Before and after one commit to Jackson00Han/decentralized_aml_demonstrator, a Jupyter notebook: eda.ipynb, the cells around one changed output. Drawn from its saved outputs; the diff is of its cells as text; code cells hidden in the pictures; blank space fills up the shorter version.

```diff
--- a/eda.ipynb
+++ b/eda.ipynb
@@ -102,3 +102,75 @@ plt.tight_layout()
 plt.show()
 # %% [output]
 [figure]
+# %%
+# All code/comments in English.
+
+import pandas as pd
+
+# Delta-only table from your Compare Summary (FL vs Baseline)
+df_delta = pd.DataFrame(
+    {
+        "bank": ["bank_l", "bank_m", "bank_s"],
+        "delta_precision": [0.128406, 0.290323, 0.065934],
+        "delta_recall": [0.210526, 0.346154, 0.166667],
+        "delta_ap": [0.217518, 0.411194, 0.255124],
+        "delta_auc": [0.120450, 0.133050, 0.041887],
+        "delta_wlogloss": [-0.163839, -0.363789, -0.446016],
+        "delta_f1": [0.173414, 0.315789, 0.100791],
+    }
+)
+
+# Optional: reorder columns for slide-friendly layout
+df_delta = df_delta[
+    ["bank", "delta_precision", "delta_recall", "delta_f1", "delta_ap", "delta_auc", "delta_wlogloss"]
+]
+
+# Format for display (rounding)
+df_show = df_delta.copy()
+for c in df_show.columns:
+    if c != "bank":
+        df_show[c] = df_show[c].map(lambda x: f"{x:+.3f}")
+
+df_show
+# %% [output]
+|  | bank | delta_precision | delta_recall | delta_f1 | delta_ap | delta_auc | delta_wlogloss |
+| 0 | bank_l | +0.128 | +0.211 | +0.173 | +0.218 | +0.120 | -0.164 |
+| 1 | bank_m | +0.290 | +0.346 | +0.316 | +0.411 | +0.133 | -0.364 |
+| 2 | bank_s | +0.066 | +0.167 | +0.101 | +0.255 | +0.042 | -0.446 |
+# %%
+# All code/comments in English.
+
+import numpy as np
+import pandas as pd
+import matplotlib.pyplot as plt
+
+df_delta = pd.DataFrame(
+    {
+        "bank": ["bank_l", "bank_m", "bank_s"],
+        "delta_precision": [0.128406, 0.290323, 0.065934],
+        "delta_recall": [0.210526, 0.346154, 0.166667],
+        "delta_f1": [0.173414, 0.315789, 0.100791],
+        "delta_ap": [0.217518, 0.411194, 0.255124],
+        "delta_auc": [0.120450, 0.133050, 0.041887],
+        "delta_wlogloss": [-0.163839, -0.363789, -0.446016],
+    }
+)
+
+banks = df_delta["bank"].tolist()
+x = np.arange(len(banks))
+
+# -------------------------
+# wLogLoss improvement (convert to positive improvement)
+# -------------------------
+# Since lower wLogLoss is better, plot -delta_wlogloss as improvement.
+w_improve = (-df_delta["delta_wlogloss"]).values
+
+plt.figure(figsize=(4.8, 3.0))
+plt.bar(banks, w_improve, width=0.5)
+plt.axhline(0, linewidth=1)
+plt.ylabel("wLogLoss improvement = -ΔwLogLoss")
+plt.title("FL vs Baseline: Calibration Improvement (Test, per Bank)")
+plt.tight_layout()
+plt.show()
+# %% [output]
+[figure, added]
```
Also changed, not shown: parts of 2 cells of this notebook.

━━━━━━━━━━━━━━━━━━━━━━━━━━━━━━

### WHAT THE TASK ASKS
The full set of entries, copied exactly, is the expected answer.

### EXERCISE OUTPUT
Before and after one commit to Jackson00Han/decentralized_aml_demonstrator, a Jupyter notebook: eda.ipynb, the cells around one changed output. Drawn from its saved outputs; the diff is of its cells as text; code cells hidden in the pictures; blank space fills up the shorter version.

```diff
--- a/eda.ipynb
+++ b/eda.ipynb
@@ -102,3 +102,75 @@ plt.tight_layout()
 plt.show()
 # %% [output]
 [figure]
+# %%
+# All code/comments in English.
+
+import pandas as pd
+
+# Delta-only table from your Compare Summary (FL vs Baseline)
+df_delta = pd.DataFrame(
+    {
+        "bank": ["bank_l", "bank_m", "bank_s"],
+        "delta_precision": [0.128406, 0.290323, 0.065934],
+        "delta_recall": [0.210526, 0.346154, 0.166667],
+        "delta_ap": [0.217518, 0.411194, 0.255124],
+        "delta_auc": [0.120450, 0.133050, 0.041887],
+        "delta_wlogloss": [-0.163839, -0.363789, -0.446016],
+        "delta_f1": [0.173414, 0.315789, 0.100791],
+    }
+)
+
+# Optional: reorder columns for slide-friendly layout
+df_delta = df_delta[
+    ["bank", "delta_precision", "delta_recall", "delta_f1", "delta_ap", "delta_auc", "delta_wlogloss"]
+]
+
+# Format for display (rounding)
+df_show = df_delta.copy()
+for c in df_show.columns:
+    if c != "bank":
+        df_show[c] = df_show[c].map(lambda x: f"{x:+.3f}")
+
+df_show
+# %% [output]
+|  | bank | delta_precision | delta_recall | delta_f1 | delta_ap | delta_auc | delta_wlogloss |
+| 0 | bank_l | +0.128 | +0.211 | +0.173 | +0.218 | +0.120 | -0.164 |
+| 1 | bank_m | +0.290 | +0.346 | +0.316 | +0.411 | +0.133 | -0.364 |
+| 2 | bank_s | +0.066 | +0.167 | +0.101 | +0.255 | +0.042 | -0.446 |
+# %%
+# All code/comments in English.
+
+import numpy as np
+import pandas as pd
+import matplotlib.pyplot as plt
+
+df_delta = pd.DataFrame(
+    {
+        "bank": ["bank_l", "bank_m", "bank_s"],
+        "delta_precision": [0.128406, 0.290323, 0.065934],
+        "delta_recall": [0.210526, 0.346154, 0.166667],
+        "delta_f1": [0.173414, 0.315789, 0.100791],
+        "delta_ap": [0.217518, 0.411194, 0.255124],
+        "delta_auc": [0.120450, 0.133050, 0.041887],
+        "delta_wlogloss": [-0.163839, -0.363789, -0.446016],
+    }
+)
+
+banks = df_delta["bank"].tolist()
+x = np.arange(len(banks))
+
+# -------------------------
+# wLogLoss improvement (convert to positive improvement)
+# -------------------------
+# Since lower wLogLoss is better, plot -delta_wlogloss as improvement.
+w_improve = (-df_delta["delta_wlogloss"]).values
+
+plt.figure(figsize=(4.8, 3.0))
+plt.bar(banks, w_improve, width=0.5)
+plt.axhline(0, linewidth=1)
+plt.ylabel("wLogLoss improvement = -ΔwLogLoss")
+plt.title("FL vs Baseline: Calibration Improvement (Test, per Bank)")
+plt.tight_layout()
+plt.show()
+# %% [output]
+[figure, added]
```
Also changed, not shown: parts of 2 cells of this notebook.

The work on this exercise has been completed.